• _EXERCISE PROMPT_:
Go through the data below and gather each line containing "learn".

• _RAW DATA_:

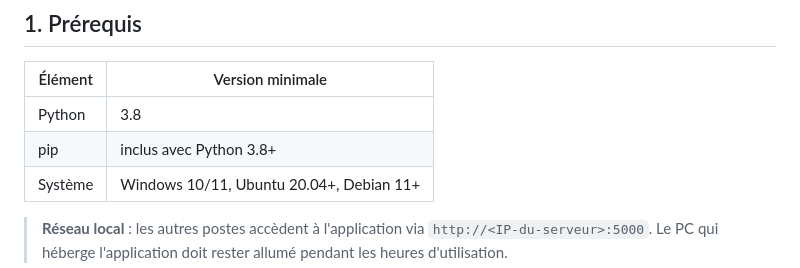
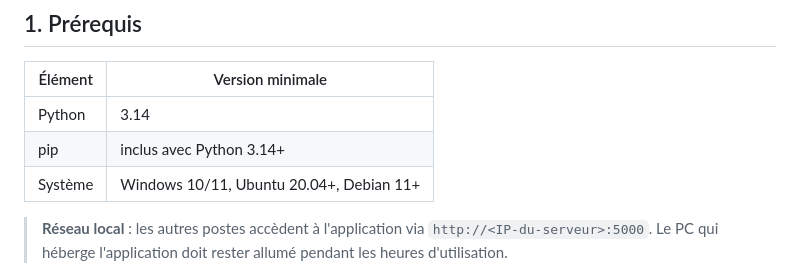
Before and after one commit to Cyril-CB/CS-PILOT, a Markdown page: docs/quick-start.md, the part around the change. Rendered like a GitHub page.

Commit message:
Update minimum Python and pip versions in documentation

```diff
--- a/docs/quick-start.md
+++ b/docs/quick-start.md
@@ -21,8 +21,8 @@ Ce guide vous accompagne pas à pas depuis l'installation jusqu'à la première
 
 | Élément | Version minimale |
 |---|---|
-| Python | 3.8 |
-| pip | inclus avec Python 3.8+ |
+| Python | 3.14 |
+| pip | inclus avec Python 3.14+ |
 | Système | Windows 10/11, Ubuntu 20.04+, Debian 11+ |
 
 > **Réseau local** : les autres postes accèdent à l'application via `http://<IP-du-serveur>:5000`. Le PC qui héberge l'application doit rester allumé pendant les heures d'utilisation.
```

* * *

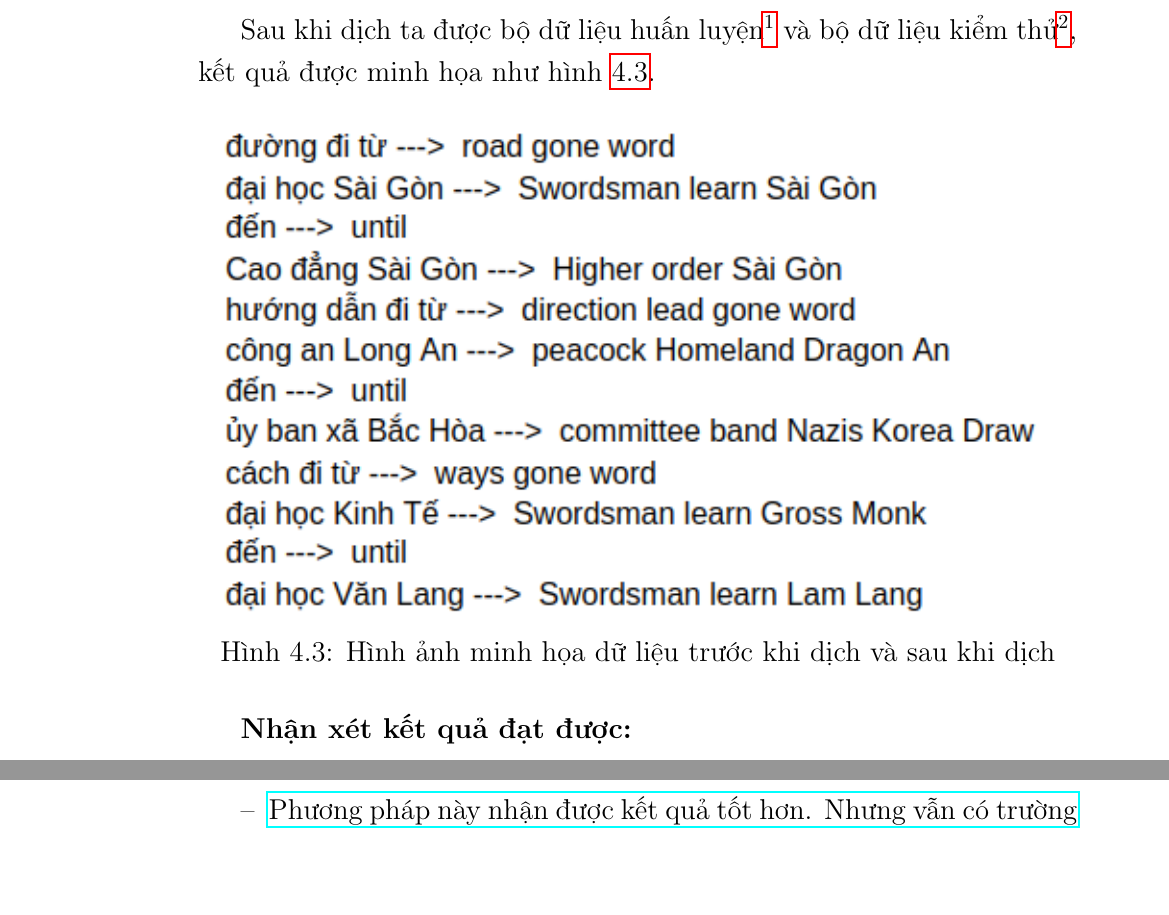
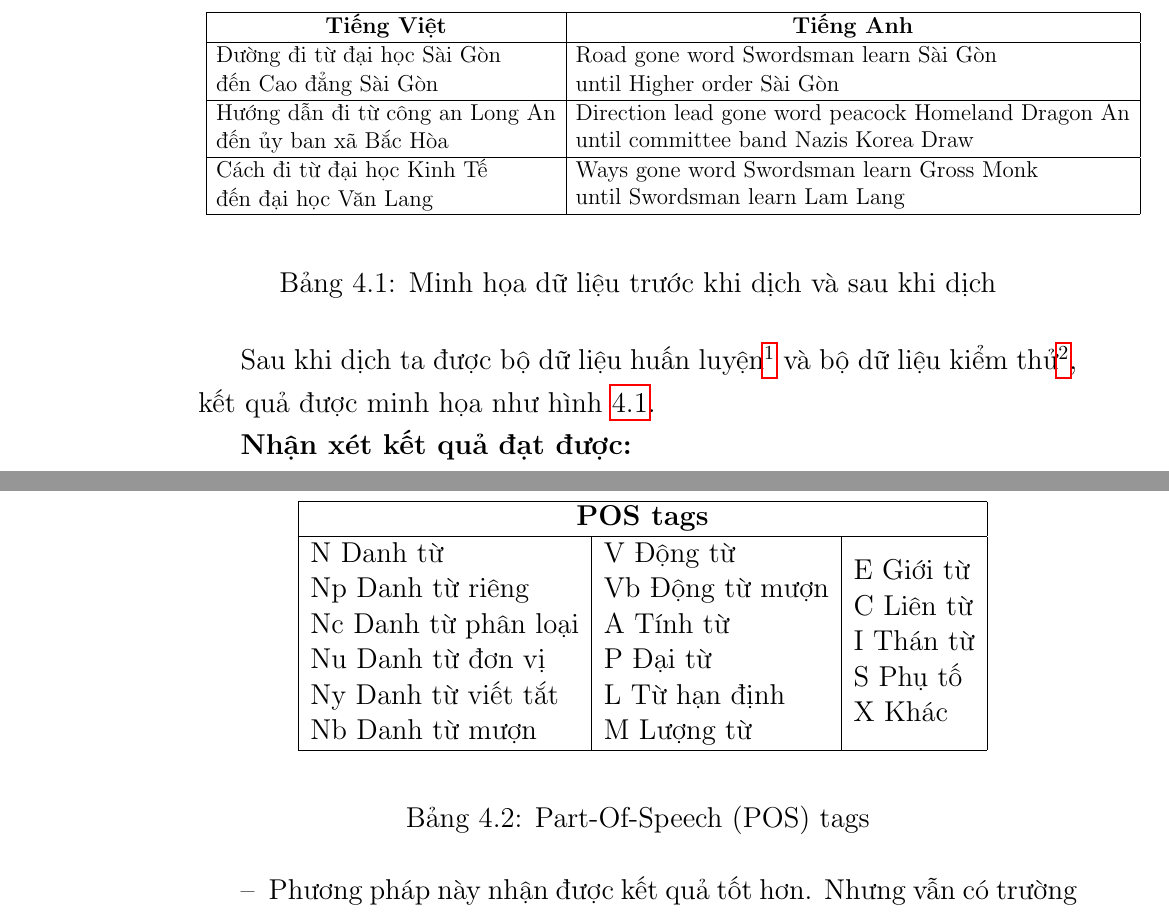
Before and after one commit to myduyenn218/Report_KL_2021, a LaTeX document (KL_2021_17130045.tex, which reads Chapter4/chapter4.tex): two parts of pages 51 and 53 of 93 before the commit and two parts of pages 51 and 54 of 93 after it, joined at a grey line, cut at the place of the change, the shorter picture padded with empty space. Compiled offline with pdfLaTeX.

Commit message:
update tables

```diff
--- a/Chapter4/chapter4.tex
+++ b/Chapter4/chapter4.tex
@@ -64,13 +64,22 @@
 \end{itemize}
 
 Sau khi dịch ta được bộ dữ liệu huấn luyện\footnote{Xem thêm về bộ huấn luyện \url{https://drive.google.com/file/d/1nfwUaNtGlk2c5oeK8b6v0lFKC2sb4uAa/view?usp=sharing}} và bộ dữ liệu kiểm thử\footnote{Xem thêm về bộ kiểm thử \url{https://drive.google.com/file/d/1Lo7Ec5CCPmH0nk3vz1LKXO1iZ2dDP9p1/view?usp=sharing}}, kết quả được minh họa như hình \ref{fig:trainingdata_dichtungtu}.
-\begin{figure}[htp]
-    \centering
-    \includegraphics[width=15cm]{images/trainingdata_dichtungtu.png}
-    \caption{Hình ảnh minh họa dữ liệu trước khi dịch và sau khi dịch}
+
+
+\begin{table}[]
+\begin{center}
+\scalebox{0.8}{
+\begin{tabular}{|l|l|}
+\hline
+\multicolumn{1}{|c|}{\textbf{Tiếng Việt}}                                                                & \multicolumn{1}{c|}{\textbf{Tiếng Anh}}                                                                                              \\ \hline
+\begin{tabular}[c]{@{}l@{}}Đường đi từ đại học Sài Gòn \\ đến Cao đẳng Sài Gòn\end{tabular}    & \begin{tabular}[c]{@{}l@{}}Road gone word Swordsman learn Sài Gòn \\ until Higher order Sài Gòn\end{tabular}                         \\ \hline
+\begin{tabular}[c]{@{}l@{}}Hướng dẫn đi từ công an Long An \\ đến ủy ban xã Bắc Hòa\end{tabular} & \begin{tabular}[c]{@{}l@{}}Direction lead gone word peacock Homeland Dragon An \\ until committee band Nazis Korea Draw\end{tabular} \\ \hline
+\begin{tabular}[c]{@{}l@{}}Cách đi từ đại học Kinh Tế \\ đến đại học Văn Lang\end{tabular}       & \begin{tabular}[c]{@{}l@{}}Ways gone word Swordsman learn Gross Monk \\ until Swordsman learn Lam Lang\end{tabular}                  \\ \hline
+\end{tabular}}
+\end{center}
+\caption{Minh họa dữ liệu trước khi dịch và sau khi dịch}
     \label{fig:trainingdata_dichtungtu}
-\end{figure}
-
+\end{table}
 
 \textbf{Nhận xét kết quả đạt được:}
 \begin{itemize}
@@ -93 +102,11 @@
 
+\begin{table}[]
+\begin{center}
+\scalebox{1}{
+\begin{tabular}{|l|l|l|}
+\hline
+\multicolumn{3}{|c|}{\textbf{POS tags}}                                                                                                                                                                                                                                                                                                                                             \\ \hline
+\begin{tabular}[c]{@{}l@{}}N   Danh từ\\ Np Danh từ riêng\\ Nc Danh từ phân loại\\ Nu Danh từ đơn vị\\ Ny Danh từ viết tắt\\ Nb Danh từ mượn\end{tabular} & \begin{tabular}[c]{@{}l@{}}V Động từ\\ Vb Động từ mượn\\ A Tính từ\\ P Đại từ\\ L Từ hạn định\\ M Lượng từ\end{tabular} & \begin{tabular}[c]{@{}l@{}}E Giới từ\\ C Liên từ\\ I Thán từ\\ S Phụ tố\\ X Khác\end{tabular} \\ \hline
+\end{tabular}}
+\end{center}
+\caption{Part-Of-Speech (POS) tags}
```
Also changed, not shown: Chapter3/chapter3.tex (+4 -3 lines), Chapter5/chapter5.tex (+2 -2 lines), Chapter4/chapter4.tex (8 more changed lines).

• _WRITTEN REPLY_:
+\begin{tabular}[c]{@{}l@{}}Đường đi từ đại học Sài Gòn \\ đến Cao đẳng Sài Gòn\end{tabular}    & \begin{tabular}[c]{@{}l@{}}Road gone word Swordsman learn Sài Gòn \\ until Higher order Sài Gòn\end{tabular}                         \\ \hline
+\begin{tabular}[c]{@{}l@{}}Cách đi từ đại học Kinh Tế \\ đến đại học Văn Lang\end{tabular}       & \begin{tabular}[c]{@{}l@{}}Ways gone word Swordsman learn Gross Monk \\ until Swordsman learn Lam Lang\end{tabular}                  \\ \hline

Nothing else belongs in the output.